Last night I prepared a dinner of quinoa, corn, zucchini, avocado soup, goat cheese. There was a bottle of Kabinett Riesling to drink from. (For our purposes here, the name of the producer doesn't really matter. It cost $14. I've written previously of plenty of Kabinett Riesling in that price range. You should ask your favorite wine seller to speak with you about Kabinett Riesling, and go from there.)

The food, on a Tuesday night with my family, was so simple. The meal, though, was extraordinary. The natural sweetness in the corn and slow-cooked zucchini was complemented beautifully by the natural sweetness in the Riesling. The tang of acidity in the goat cheese, in the garlic that flavored the squash, conversed with the piquant bite of acidity in the Riesling. The fresh farm-like savors of the quinoa mated the slate-y earth tones of, yes, the Riesling.

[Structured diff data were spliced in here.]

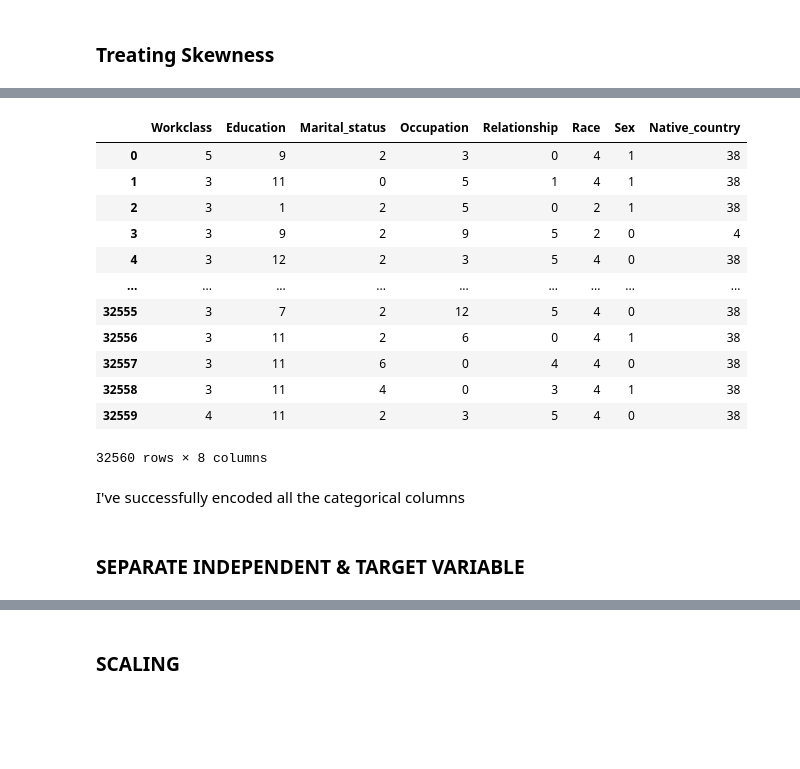
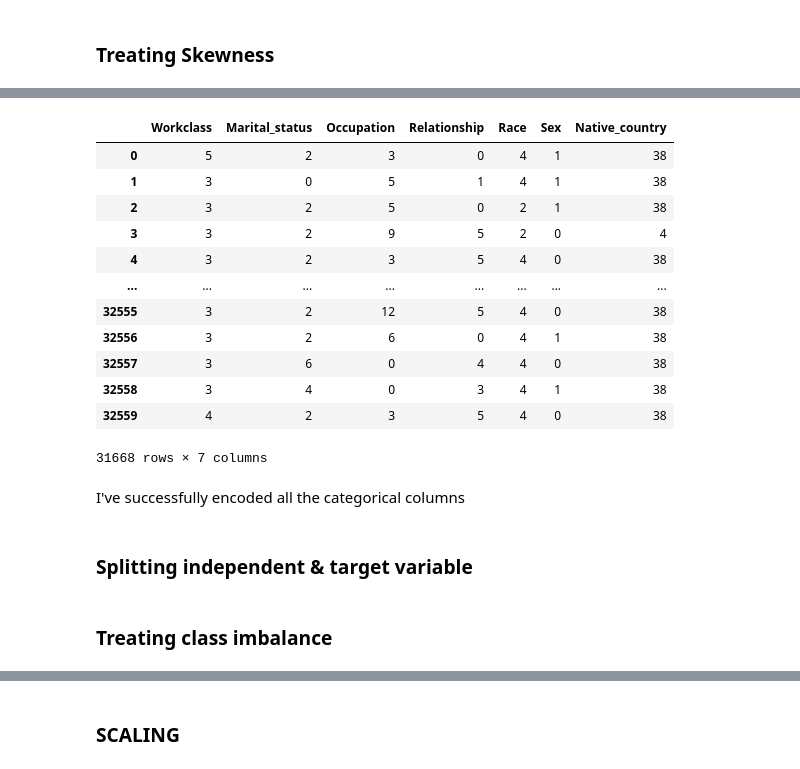
Before and after one commit to Aliakbar2/Datatrained, a Jupyter notebook: census_income_SOLVED.ipynb, the cells around one changed output, grey strips where cells are left out. Saved outputs shown, nothing was run; the diff lists cells and outputs as text; code cells hidden in the pictures; blank space fills up the shorter version.

```diff
--- a/census_income_SOLVED.ipynb
+++ b/census_income_SOLVED.ipynb
@@ -528,6 +642,6 @@ cols=['Fnlwgt','Capital_gain','Capital_loss']
 from sklearn.preprocessing import PowerTransformer
 PT = PowerTransformer(method='yeo-johnson')
 
-df[cols] = PT.fit_transform(df[cols].values)
-df.skew()
+df1[cols] = PT.fit_transform(df1[cols].values)
+df1.skew()
 # %% [output]
@@ -541,6 +653 @@ Income             1.330372
 dtype: float64
-# %%
-#performing the log transformation using numpy
-
-df1 = np.(df[cols])
-df1.skew()
@@ -620,7 +667,7 @@ I can see that the targe column was balanced using SMOTE
 #Encoding all the categorical columns
 from sklearn.preprocessing import LabelEncoder
 
-categorical_columns = df.columns[df.dtypes == "object"]
+categorical_columns = df1.columns[df1.dtypes == "object"]
 # %%
 categorical_columns
 # %% [output]
@@ -631,26 +678,26 @@ Index(['Workclass', 'Education', 'Marital_status', 'Occupation',
 label_encoder = LabelEncoder()
 
 for column in categorical_columns:
-    df[column] = label_encoder.fit_transform(df[column])   #.astype(str) will embed all values in str type
+    df1[column] = label_encoder.fit_transform(df1[column])   #.astype(str) will embed all values in str type
 # %%
 #checking the columns and its type after encoding
-df[categorical_columns]
+df1[categorical_columns]
 # %% [output]
-|  | Workclass | Education | Marital_status | Occupation | Relationship | Race | Sex | Native_country |
-| 0 | 5 | 9 | 2 | 3 | 0 | 4 | 1 | 38 |
-| 1 | 3 | 11 | 0 | 5 | 1 | 4 | 1 | 38 |
-| 2 | 3 | 1 | 2 | 5 | 0 | 2 | 1 | 38 |
-| 3 | 3 | 9 | 2 | 9 | 5 | 2 | 0 | 4 |
-| 4 | 3 | 12 | 2 | 3 | 5 | 4 | 0 | 38 |
-| ... | ... | ... | ... | ... | ... | ... | ... | ... |
-| 32555 | 3 | 7 | 2 | 12 | 5 | 4 | 0 | 38 |
-| 32556 | 3 | 11 | 2 | 6 | 0 | 4 | 1 | 38 |
-| 32557 | 3 | 11 | 6 | 0 | 4 | 4 | 0 | 38 |
-| 32558 | 3 | 11 | 4 | 0 | 3 | 4 | 1 | 38 |
-| 32559 | 4 | 11 | 2 | 3 | 5 | 4 | 0 | 38 |
+|  | Workclass | Marital_status | Occupation | Relationship | Race | Sex | Native_country |
+| 0 | 5 | 2 | 3 | 0 | 4 | 1 | 38 |
+| 1 | 3 | 0 | 5 | 1 | 4 | 1 | 38 |
+| 2 | 3 | 2 | 5 | 0 | 2 | 1 | 38 |
+| 3 | 3 | 2 | 9 | 5 | 2 | 0 | 4 |
+| 4 | 3 | 2 | 3 | 5 | 4 | 0 | 38 |
+| ... | ... | ... | ... | ... | ... | ... | ... |
+| 32555 | 3 | 2 | 12 | 5 | 4 | 0 | 38 |
+| 32556 | 3 | 2 | 6 | 0 | 4 | 1 | 38 |
+| 32557 | 3 | 6 | 0 | 4 | 4 | 0 | 38 |
+| 32558 | 3 | 4 | 0 | 3 | 4 | 1 | 38 |
+| 32559 | 4 | 2 | 3 | 5 | 4 | 0 | 38 |
-32560 rows × 8 columns
+31668 rows × 7 columns
 # %% [markdown]
 I've successfully encoded all the categorical columns
-# %% [markdown]
-### SEPARATE INDEPENDENT & TARGET VARIABLE
+# %% [markdown]
+### Splitting independent & target variable
 # %%
@@ -658,0 +706,2 @@ y = df["Income"]
+# %% [markdown]
+### Treating class imbalance
```
Also changed, not shown: parts of 89 cells of this notebook, 1 other file.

We enjoyed each other immensely during dinner, my family and I. We just talked and came together in a spirit of love. It is not anthropomorphizing to say that the foods and wine did the same. I caught a glimpse of how the "best" thing has little to do with "quality" as narrowly defined by a consumer culture. The best meal is not a collection of atomized best products (best quinoa or best beef, best Riesling or best Brunello).

The best things attain their status through collaboration, through intimacy. We say, "it all came together." When osmosis occurs, when different expressions of the world enter each other, we catch that fleeting hint of the oneness underlying everything and everyone.

Our failure to consistently regard that oneness is what produces a world of disparity and despair. Our endeavors -- the word not used lightly: they are not our habit, and take work -- to touch it offer the only chance to produce something else.

Joe Appel works at Rosemont Market. His blog is, and he can be reached at:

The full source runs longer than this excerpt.